The ‘Spitting Eagle’ 1983-P Quarter is easily recognized by the raised line caused by the ‘declined coining die’. This line appears beneath the eagle’s beak on the reverse side of the coin. This inconsistency makes the eagle appear to be spitting, just like the 1891-CC VAM-4 Spitting Eagle Morgan Dollar.
While this variety is considered rare and is usually worth face value, a collection of the ‘Spitting Eagle’ 1983-P Washington quarters may be a valuable investment. The Philadelphia Mint struck over 673.5 million 1983 quarters, but fewer than a thousand have been graded by PCGS. Of these, eleven have been graded MS-67 by PCGS. The raised line on the eagle’s mouth is an indication that the coining die is deteriorated, making the eagle appear’spitting’.
While many modern U.S. coins feature a striking design, many aren’t striking at all. These weak strikes often result in details being missing, and a coin with a ‘Spitting Eagle’ die-clash is particularly rare. The raised vertical line between the Eagle’s mouth and wing’s top is a telltale sign of a ‘Spitting Eagle’ coin.
There are many ways to grade a coin. A perfect MS-67 1983-P Washington quarter is rare and worth $10 to $20. It is possible to find a single piece worth over a thousand dollars if you know where to look. The same is true for uncirculated 1970-S quarters. A few rare 1970-S coins have fetched as much as $110 at auction.
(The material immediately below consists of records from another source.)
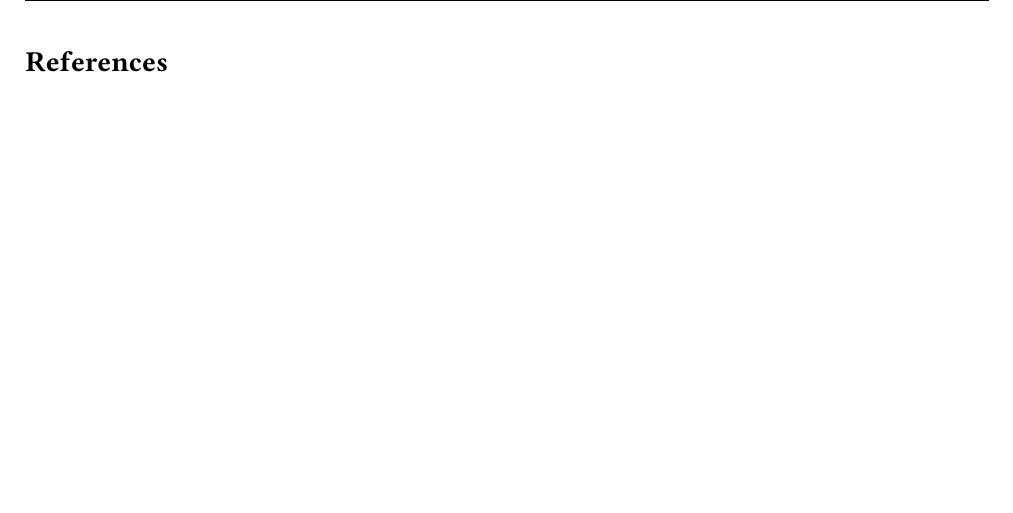
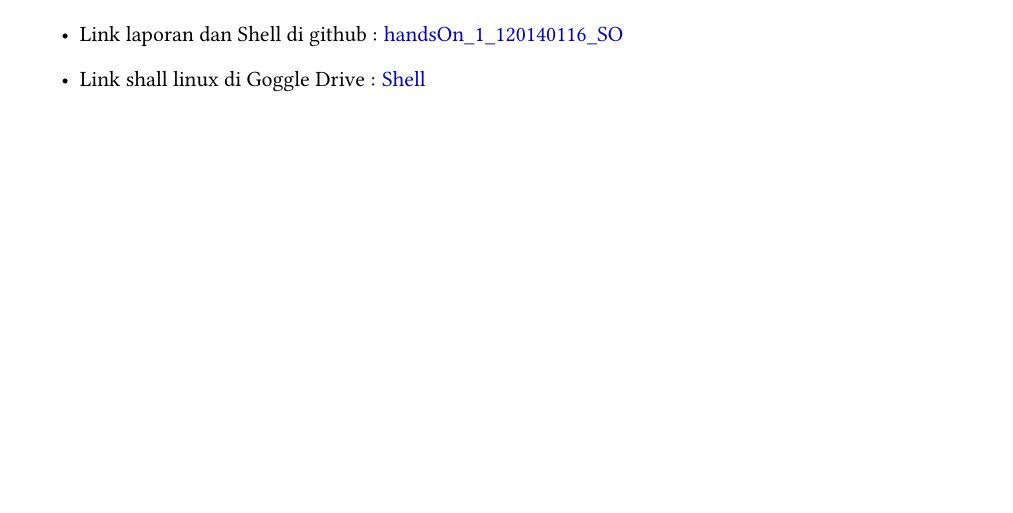
Before and after one commit to masQ-21dev/handsOn_1_120140116_SO, a LaTeX document (main.tex): part of page 10 of 10 before the commit and part of page 9 of 9 after it, cut at the place of the change. Compiled offline with pdfLaTeX.

Commit message:
100% done

```diff
--- a/main.tex
+++ b/main.tex
@@ -293,8 +293,10 @@ Dengan harapan dapat dikembangkan agar lebih banyak perintah shall linux yang da
 Bagi mahasiswa yang baru pertama kali menggunakan shell linux, bahkan pertamakali menggunakan linux. hal ini memang cukup terasa menyulitkan. Namun dengan sedikit pembiasaan, mahasiswa dapat menggunakan shell linux dengan mudah.
 
 \section{Link laporan dan Shall}
+\begin{itemize}
+	\item Link laporan dan Shell di github : \href{https://github.com/masQ-21dev/handsOn_1_120140116_SO.git}{handsOn\_1\_120140116\_SO}
+	\item Link shall linux di Goggle Drive : \href{https://drive.google.com/drive/folders/108PHgy26UJxgDnNY7fMCPOvoM_1Gnk_O?usp=sharing}{Shell}
+\end{itemize}
 
-\newpage
-\bibliographystyle{IEEEtran}
-\bibliography{Referensi}
+
 \end{document}
```
Also changed, not shown: 5 other files.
Those with a higher grade may earn more money than the average, but the ‘M’ graded coin will bring you more.